• _Task statement_
Scan the listing below and copy every line holding "mark".

• _Provided material_
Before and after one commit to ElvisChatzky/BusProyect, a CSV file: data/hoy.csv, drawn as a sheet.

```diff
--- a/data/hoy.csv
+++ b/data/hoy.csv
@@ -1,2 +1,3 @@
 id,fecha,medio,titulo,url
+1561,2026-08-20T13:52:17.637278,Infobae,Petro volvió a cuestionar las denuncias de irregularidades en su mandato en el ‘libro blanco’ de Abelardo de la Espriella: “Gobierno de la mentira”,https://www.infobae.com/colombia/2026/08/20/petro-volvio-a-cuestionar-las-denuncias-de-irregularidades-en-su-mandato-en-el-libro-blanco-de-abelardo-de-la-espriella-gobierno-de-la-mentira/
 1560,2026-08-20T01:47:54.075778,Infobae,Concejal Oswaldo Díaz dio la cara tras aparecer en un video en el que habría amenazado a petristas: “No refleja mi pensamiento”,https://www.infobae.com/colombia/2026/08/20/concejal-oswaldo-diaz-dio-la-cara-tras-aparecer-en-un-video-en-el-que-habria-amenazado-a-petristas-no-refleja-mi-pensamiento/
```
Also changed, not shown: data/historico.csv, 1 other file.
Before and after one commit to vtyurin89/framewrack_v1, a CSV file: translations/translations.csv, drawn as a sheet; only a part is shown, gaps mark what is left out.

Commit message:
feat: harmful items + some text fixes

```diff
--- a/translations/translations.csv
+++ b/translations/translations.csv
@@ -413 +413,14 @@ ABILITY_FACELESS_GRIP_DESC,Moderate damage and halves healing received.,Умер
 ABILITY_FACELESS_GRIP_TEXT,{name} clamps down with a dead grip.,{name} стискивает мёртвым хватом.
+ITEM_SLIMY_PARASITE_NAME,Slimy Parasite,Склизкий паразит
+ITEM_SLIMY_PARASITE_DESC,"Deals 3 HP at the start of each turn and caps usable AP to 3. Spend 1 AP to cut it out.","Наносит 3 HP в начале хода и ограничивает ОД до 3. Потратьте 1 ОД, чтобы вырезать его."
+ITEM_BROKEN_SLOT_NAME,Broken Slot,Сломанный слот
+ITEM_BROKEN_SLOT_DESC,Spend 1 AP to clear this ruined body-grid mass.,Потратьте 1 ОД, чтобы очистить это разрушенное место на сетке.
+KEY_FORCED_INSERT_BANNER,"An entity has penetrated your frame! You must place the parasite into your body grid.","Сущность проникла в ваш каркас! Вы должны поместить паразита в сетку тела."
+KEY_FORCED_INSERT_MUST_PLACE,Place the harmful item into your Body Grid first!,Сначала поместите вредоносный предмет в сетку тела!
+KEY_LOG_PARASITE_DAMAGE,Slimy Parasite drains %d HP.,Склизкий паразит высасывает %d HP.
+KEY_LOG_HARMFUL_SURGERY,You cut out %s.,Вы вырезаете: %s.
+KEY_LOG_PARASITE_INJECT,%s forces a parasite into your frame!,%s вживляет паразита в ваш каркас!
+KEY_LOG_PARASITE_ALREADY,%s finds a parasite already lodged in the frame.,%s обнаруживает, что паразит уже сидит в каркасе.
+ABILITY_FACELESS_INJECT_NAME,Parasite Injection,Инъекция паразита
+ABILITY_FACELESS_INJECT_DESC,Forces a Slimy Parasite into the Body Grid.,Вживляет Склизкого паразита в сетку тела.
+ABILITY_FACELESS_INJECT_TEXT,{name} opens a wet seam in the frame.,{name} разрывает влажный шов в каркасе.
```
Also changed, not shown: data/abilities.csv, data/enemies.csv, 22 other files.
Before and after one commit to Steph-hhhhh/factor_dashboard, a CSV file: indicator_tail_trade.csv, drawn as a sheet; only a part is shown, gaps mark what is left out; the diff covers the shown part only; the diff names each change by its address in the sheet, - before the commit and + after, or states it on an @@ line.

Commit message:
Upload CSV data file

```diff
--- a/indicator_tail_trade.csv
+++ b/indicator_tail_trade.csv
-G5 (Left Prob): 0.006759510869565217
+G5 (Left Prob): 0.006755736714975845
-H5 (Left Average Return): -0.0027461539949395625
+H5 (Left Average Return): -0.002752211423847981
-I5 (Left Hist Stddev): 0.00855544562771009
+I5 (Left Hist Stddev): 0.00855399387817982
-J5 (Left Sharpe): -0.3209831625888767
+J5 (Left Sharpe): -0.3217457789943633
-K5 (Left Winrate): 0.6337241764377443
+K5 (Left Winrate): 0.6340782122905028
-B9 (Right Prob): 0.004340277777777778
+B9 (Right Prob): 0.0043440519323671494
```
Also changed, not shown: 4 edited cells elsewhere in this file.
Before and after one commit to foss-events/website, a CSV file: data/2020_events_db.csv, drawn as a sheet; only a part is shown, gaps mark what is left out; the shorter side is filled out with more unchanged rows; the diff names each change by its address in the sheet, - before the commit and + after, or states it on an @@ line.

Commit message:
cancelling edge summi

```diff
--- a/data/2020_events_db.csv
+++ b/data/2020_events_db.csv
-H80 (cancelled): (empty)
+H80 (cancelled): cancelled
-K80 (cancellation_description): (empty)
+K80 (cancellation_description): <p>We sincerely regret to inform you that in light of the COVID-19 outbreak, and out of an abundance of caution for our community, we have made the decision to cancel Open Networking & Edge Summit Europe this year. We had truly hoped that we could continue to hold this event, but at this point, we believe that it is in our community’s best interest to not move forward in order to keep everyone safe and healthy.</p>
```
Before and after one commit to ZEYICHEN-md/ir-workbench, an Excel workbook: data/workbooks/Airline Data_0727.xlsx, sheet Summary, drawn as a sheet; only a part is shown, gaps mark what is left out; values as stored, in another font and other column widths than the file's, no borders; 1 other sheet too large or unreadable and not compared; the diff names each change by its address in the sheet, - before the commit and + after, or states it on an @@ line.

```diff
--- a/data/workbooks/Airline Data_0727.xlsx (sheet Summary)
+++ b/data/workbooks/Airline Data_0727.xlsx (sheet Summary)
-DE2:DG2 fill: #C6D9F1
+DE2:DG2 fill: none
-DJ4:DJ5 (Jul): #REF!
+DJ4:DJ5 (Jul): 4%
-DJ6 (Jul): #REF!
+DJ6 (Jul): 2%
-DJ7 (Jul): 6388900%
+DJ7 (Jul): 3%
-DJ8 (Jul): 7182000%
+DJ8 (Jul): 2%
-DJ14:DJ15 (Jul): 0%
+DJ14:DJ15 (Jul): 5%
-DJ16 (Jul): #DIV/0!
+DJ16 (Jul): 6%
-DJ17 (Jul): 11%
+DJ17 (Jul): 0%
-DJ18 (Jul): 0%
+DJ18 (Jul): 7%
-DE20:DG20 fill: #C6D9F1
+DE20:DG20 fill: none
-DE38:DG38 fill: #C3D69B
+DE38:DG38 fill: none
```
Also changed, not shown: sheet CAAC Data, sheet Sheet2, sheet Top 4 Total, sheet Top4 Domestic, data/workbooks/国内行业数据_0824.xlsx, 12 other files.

• _Your response_
Before and after one commit to vtyurin89/framewrack_v1, a CSV file: translations/translations.csv, drawn as a sheet; only a part is shown, gaps mark what is left out.
Before and after one commit to Steph-hhhhh/factor_dashboard, a CSV file: indicator_tail_trade.csv, drawn as a sheet; only a part is shown, gaps mark what is left out; the diff covers the shown part only; the diff names each change by its address in the sheet, - before the commit and + after, or states it on an @@ line.
Before and after one commit to foss-events/website, a CSV file: data/2020_events_db.csv, drawn as a sheet; only a part is shown, gaps mark what is left out; the shorter side is filled out with more unchanged rows; the diff names each change by its address in the sheet, - before the commit and + after, or states it on an @@ line.
Before and after one commit to ZEYICHEN-md/ir-workbench, an Excel workbook: data/workbooks/Airline Data_0727.xlsx, sheet Summary, drawn as a sheet; only a part is shown, gaps mark what is left out; values as stored, in another font and other column widths than the file's, no borders; 1 other sheet too large or unreadable and not compared; the diff names each change by its address in the sheet, - before the commit and + after, or states it on an @@ line.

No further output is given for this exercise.